Data for processing.

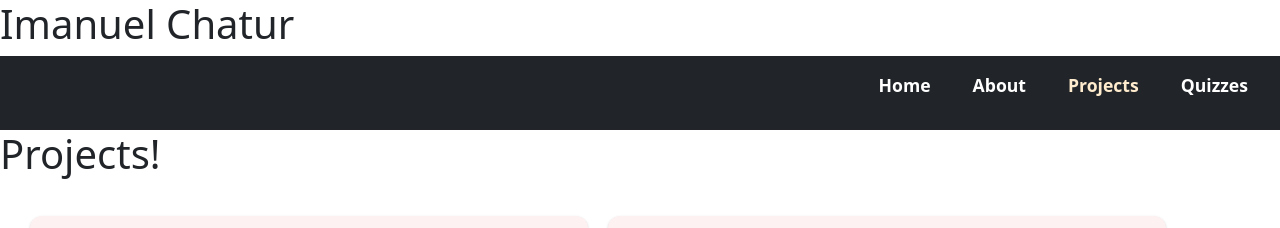
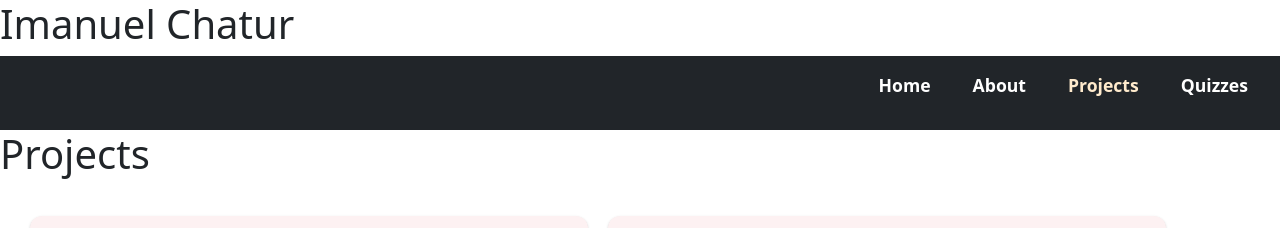
Before and after one commit to ImanuelChatur/PortfolioWebsite, an Angular app: page /projects in a window 1280 px wide. Shown: the top 228 px of the page. Built offline with nearby package versions, Linux system fonts and the light colour scheme.

Commit message:
website working

```diff
--- a/src/app/components/projects/projects.component.html
+++ b/src/app/components/projects/projects.component.html
@@ -1,4 +1,4 @@
-<h1>Projects!</h1>
+<h1>Projects</h1>
 <div class="project-container">
   <mat-card class="project-card">
     <mat-card-header>
```
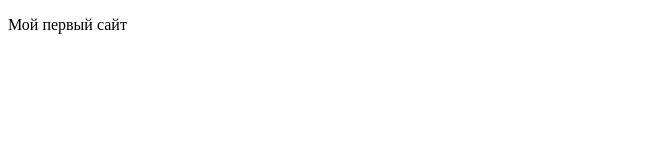
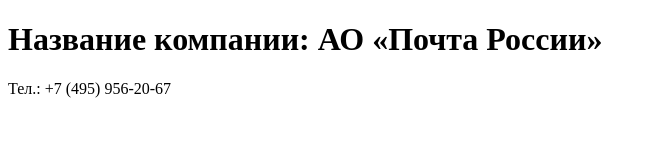
Before and after one commit to AlenaProkopchuk/newprojekt, a plain HTML site: page index.html in a window 1280 px wide. Shown: the whole page, without its empty margins (0-656 px from the left). Drawn offline with Linux system fonts and the light colour scheme.

Commit message:
Добавлены правки в index.html

```diff
--- a/index.html
+++ b/index.html
@@ -7,7 +7,8 @@
 </head>
 
 <body>
-     <p>Мой первый сайт</p>
+  <h1>Название компании: АО «Почта России»</h1>
+     <p>Тел.: +7 (495) 956-20-67</p>
 </body>
 
 </html>
```
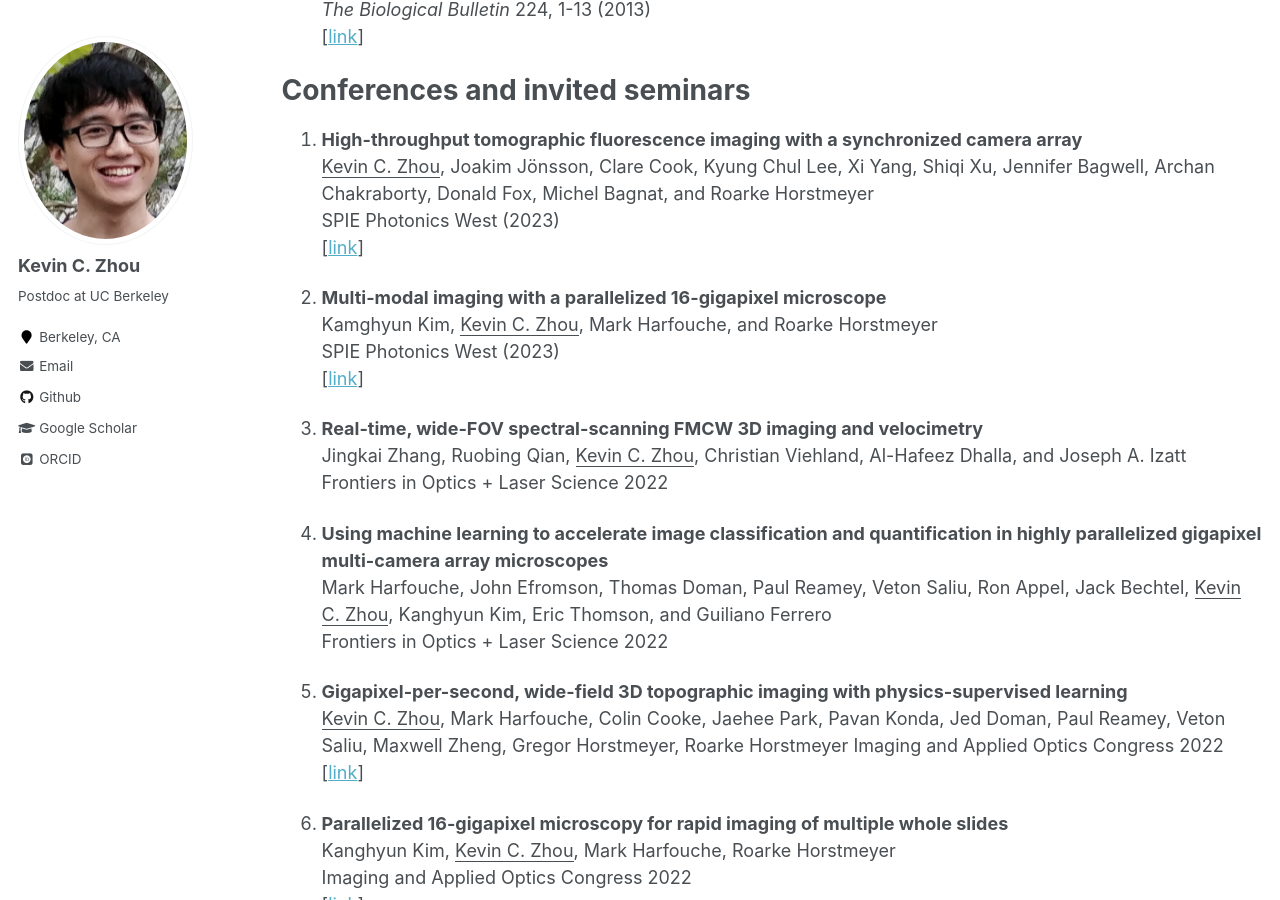
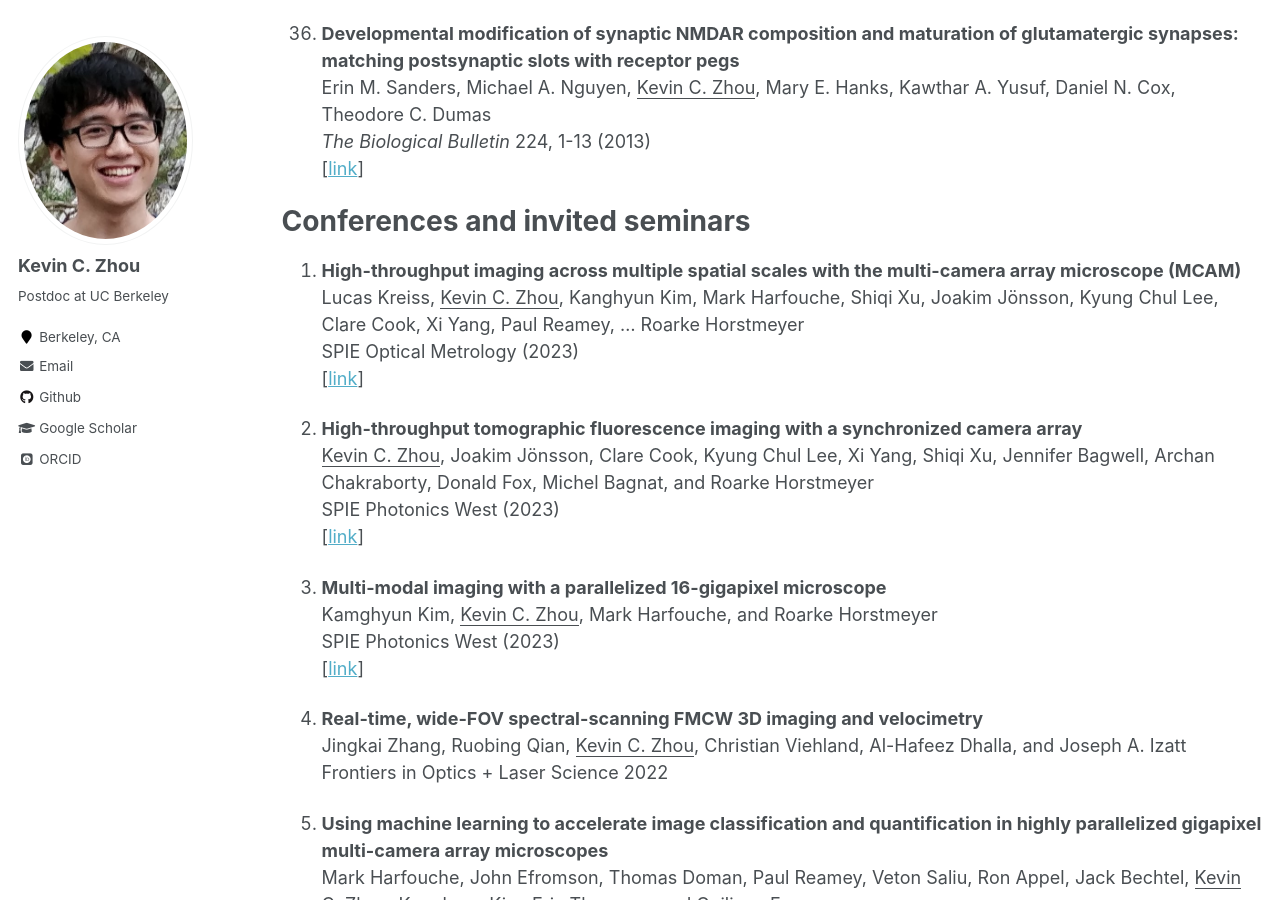
Before and after one commit to kevinczhou/kevinczhou.github.io, a Jekyll site: the page built from _pages/publications.md, in a window 1280 px wide and 900 px high, scrolled down 5472 px. Built offline with Jekyll 4.4.1, drawn with Linux system fonts in a browser that asks for light colours; some web fonts are replaced; some of the changed text lies outside the part shown.

Commit message:
Update publications.md

```diff
--- a/_pages/publications.md
+++ b/_pages/publications.md
@@ -4,6 +4,11 @@ title: "Publications"
 permalink: /publications/
 author_profile: true
 ---
+
+1. **Shot-noise limited optical hybrid based on fused fiber couplers**
+Kristen Hagan, <ins>Kevin C. Zhou</ins>, Al-Hafeez Dhalla, Joseph Izatt
+*Optica Open* (2023)
+[[link](https://preprints.opticaopen.org/articles/preprint/Shot-noise_limited_optical_hybrid_based_on_fused_fiber_couplers/24114699/1)]
 
 1. **Conserved chamber-specific polyploidy maintains heart function in Drosophila**
 Archan Chakraborty, Nora Peterson, Juliet King, Ryan Gross, Michelle M. Pla, Aatish Thennavan, <ins>Kevin C. Zhou</ins>, ..., Donald Fox
@@ -186,6 +191,11 @@ Erin M. Sanders, Michael A. Nguyen, <ins>Kevin C. Zhou</ins>, Mary E. Hanks, Kaw
 
 
 # Conferences and invited seminars
+1. **High-throughput imaging across multiple spatial scales with the multi-camera array microscope (MCAM)**
+Lucas Kreiss, <ins>Kevin C. Zhou</ins>, Kanghyun Kim, Mark Harfouche, Shiqi Xu, Joakim Jönsson, Kyung Chul Lee, Clare Cook, Xi Yang, Paul Reamey, ... Roarke Horstmeyer
+SPIE Optical Metrology (2023)
+[[link](https://www.spiedigitallibrary.org/conference-proceedings-of-spie/12622/126220S/High-throughput-imaging-across-multiple-spatial-scales-with-the-multi/10.1117/12.2675451.short?SSO=1)]
+
 1. **High-throughput tomographic fluorescence imaging with a synchronized camera array**
 <ins>Kevin C. Zhou</ins>, Joakim Jönsson, Clare Cook, Kyung Chul Lee, Xi Yang, Shiqi Xu, Jennifer Bagwell, Archan Chakraborty, Donald Fox, Michel Bagnat, and Roarke Horstmeyer
 SPIE Photonics West (2023)
```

Task directions. Count the lines in the records that include the word "card". Report the total alone.

Exercise response. 2